● **Task goal**: Report the count of lines in the records below that hold the word "transparent", omitting everything but the number.

● **Source information**:
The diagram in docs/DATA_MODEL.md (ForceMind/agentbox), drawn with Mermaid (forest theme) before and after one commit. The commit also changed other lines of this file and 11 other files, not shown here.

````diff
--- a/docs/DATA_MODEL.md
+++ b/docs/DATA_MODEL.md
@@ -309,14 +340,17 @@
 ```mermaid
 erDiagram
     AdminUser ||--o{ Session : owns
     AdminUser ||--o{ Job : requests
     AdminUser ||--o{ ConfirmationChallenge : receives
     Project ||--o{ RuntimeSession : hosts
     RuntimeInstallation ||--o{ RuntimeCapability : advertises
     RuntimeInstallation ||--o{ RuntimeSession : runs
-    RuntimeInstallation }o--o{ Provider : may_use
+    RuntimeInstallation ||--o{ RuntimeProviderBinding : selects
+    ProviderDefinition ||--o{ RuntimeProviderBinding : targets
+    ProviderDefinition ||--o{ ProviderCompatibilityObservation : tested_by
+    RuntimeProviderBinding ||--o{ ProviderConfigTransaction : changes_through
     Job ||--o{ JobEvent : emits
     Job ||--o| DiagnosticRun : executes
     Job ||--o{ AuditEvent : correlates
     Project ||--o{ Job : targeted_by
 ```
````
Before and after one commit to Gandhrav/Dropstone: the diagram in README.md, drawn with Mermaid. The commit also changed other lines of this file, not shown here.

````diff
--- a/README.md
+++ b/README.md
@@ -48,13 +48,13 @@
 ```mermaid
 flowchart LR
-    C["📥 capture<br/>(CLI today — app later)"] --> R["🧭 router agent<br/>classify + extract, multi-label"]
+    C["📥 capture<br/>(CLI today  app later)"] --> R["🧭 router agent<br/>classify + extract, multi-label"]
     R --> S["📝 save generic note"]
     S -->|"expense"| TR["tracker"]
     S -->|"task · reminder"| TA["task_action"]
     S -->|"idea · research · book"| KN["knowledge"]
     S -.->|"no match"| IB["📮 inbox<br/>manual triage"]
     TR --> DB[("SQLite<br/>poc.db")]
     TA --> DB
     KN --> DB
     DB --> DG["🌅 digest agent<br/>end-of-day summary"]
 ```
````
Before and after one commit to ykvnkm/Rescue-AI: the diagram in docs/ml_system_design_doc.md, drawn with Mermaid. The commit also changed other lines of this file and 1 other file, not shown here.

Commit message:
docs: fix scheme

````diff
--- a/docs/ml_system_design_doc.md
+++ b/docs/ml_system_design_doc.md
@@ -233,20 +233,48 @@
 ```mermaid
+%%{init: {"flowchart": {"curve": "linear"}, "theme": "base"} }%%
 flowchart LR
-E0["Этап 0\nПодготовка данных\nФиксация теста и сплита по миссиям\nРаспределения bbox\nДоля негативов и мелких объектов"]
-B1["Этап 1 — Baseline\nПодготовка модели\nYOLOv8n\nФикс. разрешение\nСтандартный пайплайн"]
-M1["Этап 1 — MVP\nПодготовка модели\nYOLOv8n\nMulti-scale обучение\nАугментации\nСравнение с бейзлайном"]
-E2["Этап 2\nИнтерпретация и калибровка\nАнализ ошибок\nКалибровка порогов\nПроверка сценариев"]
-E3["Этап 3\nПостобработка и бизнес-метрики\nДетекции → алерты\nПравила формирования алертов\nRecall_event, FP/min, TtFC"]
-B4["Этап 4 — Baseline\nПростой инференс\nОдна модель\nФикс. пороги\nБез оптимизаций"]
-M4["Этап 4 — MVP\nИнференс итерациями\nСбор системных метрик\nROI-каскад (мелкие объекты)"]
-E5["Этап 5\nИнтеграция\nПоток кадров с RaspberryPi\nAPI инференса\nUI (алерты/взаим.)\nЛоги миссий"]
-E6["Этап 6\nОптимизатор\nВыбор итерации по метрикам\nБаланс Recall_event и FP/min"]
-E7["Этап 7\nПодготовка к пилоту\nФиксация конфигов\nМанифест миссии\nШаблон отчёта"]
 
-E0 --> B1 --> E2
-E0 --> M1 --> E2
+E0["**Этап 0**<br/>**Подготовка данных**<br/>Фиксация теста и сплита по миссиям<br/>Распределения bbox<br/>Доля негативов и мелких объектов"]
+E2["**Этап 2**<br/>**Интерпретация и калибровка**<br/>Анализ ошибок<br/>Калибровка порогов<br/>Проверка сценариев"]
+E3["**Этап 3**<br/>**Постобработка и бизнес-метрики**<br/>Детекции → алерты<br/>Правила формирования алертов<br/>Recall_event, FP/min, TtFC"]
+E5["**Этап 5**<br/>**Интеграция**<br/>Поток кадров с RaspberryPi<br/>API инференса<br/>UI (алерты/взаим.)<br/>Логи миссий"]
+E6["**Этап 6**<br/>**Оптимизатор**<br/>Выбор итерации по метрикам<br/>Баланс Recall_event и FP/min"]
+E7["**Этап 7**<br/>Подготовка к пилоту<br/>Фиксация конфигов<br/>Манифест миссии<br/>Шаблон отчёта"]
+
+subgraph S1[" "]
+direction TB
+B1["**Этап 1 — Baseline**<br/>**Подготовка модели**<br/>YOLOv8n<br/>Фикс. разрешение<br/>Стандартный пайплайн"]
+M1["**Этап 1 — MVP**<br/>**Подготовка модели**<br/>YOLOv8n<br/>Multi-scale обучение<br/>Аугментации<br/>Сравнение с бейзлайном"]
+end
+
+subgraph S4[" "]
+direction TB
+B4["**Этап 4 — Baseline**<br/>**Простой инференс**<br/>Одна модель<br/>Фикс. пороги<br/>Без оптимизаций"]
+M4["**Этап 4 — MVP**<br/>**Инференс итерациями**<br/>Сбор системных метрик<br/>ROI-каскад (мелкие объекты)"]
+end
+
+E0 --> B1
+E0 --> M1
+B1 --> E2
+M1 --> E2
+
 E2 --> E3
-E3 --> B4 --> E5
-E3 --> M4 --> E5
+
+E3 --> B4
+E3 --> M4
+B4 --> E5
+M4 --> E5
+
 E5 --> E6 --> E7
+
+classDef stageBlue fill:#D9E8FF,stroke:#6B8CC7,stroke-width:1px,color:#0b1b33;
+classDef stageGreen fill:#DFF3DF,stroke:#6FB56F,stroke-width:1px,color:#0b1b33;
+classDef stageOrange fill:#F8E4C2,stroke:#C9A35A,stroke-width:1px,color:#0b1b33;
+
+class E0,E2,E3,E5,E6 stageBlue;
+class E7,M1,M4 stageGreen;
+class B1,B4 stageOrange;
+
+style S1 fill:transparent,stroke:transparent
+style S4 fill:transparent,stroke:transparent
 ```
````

● **Result of the task**: 2